Records provided —
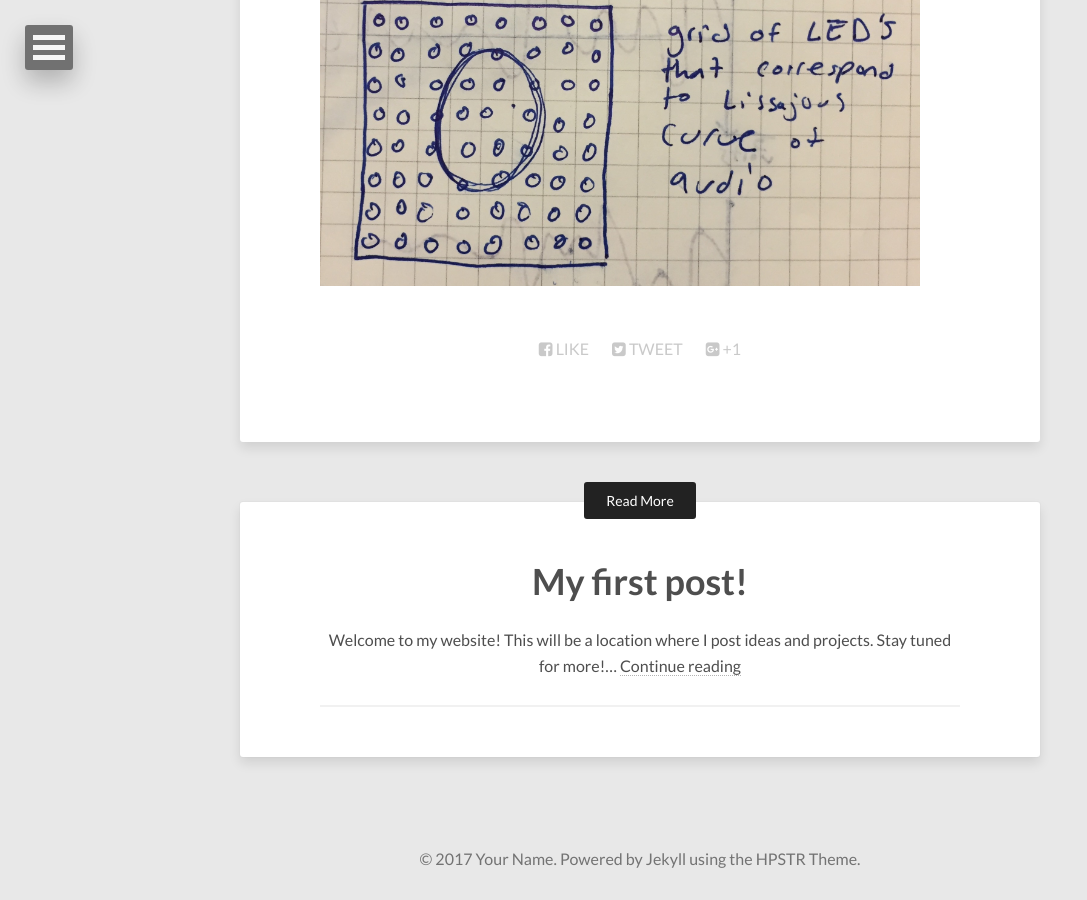
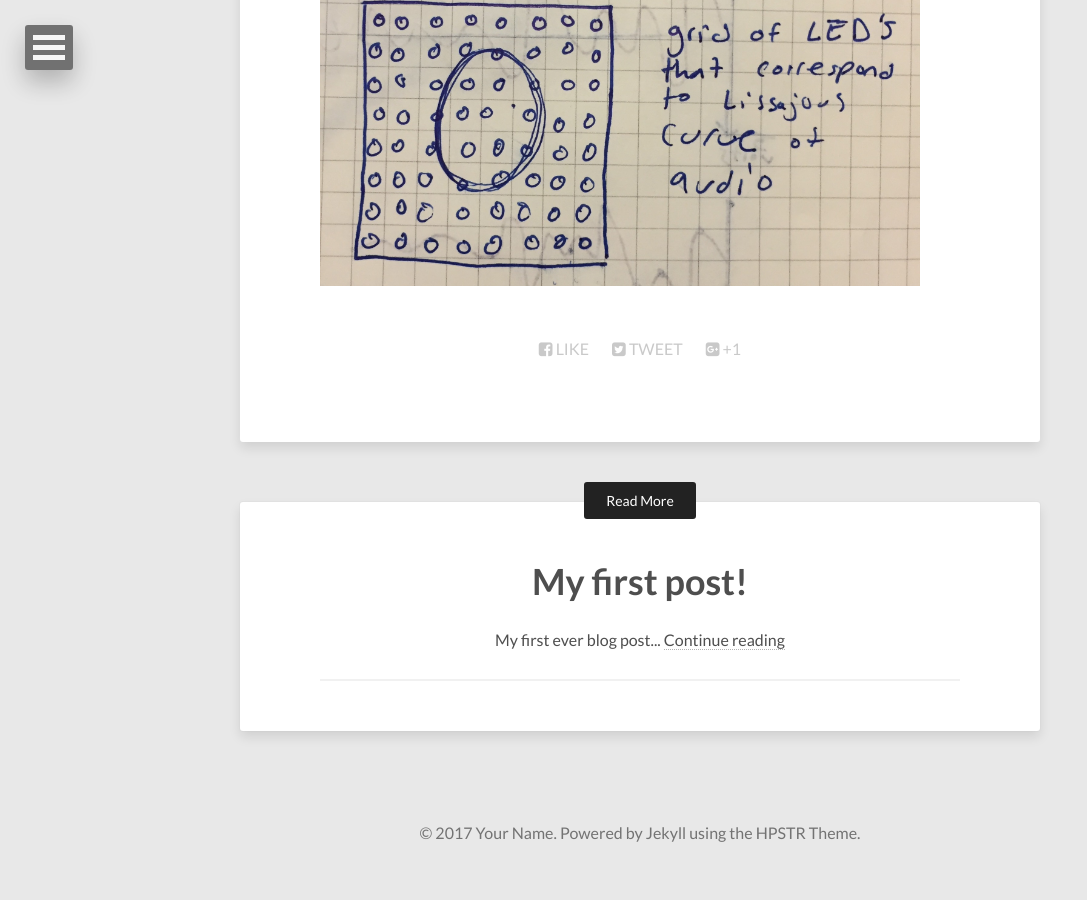
Before and after one commit to matthew-leon/matthew-leon.github.io, a Jekyll site: the page built from _posts/2017-01-30-idea-generator.md, in a window 1280 px wide and 900 px high, scrolled down 3664 px. Shown: the whole window, without its empty margins (0-1087 px from the left). Built offline with Jekyll 4.4.1, drawn with Linux system fonts in a browser that asks for light colours; nearby versions of some CDN libraries; after the commit the page ends 4538 px from its top, so only the background shows below that.

Commit message:
Update 2017-01-26-first-post.markdown

```diff
--- a/_posts/2017-01-26-first-post.markdown
+++ b/_posts/2017-01-26-first-post.markdown
@@ -1,8 +1,10 @@
 ---
 layout: post
 title:  "My first post!"
+description: "My first ever blog post..."
 date:   2017-01-26 00:10:45
-categories: Testing
-featured-img: /assets/at_photos/photo1.jpg
+tags: [test]
+image:
+  feature: /images/at_photos/photo1.jpg
 ---
 Welcome to my website! This will be a location where I post ideas and projects. Stay tuned for more!
```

Your goal —
Leave the images behind and write out every entry exactly.

Written response —
Before and after one commit to matthew-leon/matthew-leon.github.io, a Jekyll site: the page built from _posts/2017-01-30-idea-generator.md, in a window 1280 px wide and 900 px high, scrolled down 3664 px. Shown: the whole window, without its empty margins (0-1087 px from the left). Built offline with Jekyll 4.4.1, drawn with Linux system fonts in a browser that asks for light colours; nearby versions of some CDN libraries; after the commit the page ends 4538 px from its top, so only the background shows below that.

Commit message:
Update 2017-01-26-first-post.markdown

```diff
--- a/_posts/2017-01-26-first-post.markdown
+++ b/_posts/2017-01-26-first-post.markdown
@@ -1,8 +1,10 @@
 ---
 layout: post
 title:  "My first post!"
+description: "My first ever blog post..."
 date:   2017-01-26 00:10:45
-categories: Testing
-featured-img: /assets/at_photos/photo1.jpg
+tags: [test]
+image:
+  feature: /images/at_photos/photo1.jpg
 ---
 Welcome to my website! This will be a location where I post ideas and projects. Stay tuned for more!
```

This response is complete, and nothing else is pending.